    awesome links! this definitely inspired me greatly

    trying to decide either do cookies, doughnuts or cupcakes based on popularity and quality control while being at the farmer markets ... Is it possible to do shortbread cookie only and have different flavours or have to be different kind of cookies like chocolate chip, shortbread, snickerdoodle etc?

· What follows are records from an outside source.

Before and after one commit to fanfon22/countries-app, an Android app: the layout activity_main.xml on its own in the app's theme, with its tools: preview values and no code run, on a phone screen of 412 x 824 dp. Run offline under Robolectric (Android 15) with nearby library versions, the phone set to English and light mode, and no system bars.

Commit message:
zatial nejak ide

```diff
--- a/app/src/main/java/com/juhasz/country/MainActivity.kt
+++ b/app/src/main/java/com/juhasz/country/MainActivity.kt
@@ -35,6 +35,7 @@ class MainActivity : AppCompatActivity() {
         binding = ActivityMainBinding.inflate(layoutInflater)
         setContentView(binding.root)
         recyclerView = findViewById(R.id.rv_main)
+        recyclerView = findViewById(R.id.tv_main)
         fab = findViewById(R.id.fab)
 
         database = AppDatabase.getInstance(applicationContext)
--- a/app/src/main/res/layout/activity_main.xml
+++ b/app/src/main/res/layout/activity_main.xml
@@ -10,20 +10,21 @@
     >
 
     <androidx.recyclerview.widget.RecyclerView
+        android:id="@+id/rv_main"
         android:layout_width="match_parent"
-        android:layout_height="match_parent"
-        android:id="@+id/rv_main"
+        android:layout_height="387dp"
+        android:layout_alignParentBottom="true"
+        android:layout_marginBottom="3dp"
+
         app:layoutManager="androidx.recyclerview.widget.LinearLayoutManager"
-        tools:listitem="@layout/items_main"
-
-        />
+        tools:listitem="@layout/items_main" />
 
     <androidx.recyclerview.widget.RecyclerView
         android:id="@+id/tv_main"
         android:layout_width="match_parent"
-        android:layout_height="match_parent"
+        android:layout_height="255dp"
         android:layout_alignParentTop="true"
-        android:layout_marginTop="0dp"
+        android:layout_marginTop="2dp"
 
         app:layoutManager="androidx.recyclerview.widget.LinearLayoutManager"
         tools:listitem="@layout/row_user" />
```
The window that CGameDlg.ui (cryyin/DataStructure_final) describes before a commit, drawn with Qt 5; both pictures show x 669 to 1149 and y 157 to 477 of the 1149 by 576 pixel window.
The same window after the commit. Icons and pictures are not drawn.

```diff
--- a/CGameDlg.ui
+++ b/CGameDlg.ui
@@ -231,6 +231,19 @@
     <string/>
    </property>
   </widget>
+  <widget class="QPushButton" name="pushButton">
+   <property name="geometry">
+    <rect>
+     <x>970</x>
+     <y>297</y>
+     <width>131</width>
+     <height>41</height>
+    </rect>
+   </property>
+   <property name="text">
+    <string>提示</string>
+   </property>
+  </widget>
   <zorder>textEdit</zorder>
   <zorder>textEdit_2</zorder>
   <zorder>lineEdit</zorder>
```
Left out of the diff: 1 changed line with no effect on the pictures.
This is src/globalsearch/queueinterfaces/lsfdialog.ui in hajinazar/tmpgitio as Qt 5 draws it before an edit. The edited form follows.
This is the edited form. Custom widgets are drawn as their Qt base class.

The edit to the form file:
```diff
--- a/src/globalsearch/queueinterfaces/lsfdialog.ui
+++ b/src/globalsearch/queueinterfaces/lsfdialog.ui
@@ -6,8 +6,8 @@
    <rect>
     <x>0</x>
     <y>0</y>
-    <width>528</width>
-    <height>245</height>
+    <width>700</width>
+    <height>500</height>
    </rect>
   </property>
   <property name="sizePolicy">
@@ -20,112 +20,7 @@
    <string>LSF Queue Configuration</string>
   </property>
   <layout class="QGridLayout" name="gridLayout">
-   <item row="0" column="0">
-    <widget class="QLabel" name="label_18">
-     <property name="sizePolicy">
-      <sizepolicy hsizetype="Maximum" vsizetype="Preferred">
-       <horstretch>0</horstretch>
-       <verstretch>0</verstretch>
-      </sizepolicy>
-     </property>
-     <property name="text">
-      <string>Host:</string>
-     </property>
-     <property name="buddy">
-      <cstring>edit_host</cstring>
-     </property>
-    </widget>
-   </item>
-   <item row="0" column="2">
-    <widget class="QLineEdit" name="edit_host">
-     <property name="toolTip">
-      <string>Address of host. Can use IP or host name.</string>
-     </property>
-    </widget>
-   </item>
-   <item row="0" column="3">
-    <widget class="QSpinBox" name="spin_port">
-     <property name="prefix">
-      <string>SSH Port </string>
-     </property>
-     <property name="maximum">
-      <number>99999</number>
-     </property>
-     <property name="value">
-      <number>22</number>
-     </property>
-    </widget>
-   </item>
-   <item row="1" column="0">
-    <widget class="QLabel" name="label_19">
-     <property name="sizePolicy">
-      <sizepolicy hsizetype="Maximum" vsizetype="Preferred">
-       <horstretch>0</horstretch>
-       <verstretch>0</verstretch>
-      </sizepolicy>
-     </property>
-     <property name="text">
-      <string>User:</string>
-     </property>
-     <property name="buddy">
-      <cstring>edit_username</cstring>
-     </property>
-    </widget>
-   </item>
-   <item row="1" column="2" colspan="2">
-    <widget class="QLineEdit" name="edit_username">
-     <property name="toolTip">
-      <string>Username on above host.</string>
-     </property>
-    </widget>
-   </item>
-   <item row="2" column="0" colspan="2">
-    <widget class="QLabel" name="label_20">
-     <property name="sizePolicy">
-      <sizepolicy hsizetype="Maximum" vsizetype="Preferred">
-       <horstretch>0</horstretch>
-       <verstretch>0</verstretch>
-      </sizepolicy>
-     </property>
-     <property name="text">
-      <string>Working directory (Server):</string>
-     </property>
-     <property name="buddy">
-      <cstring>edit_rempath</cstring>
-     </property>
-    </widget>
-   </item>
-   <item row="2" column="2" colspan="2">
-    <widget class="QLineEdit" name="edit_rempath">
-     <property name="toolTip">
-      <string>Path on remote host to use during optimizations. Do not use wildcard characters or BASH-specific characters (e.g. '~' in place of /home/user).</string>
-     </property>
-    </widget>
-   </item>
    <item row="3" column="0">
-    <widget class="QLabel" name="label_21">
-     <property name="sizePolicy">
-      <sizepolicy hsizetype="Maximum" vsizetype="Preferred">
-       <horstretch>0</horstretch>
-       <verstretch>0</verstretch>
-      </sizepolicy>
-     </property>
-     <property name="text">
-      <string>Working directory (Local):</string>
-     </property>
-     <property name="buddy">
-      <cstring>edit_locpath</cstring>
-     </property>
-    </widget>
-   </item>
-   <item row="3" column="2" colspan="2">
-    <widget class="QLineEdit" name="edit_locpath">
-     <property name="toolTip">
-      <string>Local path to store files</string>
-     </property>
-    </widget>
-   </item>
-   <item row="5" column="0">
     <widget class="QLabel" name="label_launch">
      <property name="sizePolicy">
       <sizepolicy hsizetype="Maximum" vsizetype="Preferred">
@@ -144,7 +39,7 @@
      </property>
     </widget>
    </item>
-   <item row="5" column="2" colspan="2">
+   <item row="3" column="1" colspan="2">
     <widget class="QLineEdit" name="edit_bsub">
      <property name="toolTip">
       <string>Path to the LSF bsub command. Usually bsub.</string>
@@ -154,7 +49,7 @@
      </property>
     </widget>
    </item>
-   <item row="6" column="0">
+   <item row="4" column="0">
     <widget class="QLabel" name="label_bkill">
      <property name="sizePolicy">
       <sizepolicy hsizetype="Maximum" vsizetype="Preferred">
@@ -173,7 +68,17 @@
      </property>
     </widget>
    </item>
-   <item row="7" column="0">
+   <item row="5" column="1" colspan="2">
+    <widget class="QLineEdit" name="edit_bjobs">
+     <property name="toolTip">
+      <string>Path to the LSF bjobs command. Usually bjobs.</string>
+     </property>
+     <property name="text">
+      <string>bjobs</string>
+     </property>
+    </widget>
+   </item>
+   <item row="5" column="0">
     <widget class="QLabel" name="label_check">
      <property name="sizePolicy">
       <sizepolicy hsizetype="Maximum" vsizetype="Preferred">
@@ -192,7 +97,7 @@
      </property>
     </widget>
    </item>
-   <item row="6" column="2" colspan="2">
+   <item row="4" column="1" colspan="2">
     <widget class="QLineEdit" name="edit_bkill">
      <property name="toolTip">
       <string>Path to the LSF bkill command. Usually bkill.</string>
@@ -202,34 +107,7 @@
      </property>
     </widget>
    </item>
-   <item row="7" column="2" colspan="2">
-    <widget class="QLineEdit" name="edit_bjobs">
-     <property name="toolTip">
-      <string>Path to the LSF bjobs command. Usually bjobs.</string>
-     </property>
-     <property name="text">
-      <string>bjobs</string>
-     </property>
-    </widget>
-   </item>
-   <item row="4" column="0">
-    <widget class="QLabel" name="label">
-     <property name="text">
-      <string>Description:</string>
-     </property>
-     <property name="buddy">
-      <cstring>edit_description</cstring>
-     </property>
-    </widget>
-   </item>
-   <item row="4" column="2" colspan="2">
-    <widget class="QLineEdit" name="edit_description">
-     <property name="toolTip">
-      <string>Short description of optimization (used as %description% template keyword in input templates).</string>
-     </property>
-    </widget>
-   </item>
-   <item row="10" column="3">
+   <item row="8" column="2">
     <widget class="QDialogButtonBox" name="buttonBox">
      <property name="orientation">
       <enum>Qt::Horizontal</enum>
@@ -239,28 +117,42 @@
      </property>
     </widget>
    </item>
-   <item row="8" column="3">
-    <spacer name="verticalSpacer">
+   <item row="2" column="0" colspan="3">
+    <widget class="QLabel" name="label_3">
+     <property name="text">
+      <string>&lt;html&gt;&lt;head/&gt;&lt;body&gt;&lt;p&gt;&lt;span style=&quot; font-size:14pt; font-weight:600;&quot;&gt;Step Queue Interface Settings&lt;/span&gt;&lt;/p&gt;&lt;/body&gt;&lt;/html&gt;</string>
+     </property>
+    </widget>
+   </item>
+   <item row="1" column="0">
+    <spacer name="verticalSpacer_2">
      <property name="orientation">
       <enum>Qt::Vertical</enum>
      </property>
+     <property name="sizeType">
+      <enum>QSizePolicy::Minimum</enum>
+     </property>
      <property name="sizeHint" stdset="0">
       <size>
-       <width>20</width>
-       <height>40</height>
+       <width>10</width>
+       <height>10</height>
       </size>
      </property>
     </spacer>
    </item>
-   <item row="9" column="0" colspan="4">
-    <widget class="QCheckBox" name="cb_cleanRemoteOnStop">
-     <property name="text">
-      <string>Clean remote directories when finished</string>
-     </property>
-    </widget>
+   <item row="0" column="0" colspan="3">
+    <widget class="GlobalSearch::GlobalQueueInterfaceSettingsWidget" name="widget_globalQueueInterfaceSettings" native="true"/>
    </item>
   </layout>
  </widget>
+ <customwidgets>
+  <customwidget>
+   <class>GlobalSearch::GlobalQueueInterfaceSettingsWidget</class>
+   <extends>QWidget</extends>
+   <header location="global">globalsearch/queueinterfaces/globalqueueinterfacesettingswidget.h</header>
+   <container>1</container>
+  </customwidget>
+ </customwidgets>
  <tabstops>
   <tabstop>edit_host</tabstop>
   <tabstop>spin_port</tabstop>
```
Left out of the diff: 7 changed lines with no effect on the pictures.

    I e-mail a speciality leasing person at a mall nearby for their cart, kiosk and temporary leasing opportunities to see if that another avenue to do instead of the farmer market since the mall is year round and farmer markets aren't. I just hope the rent/cost is not crazy high lol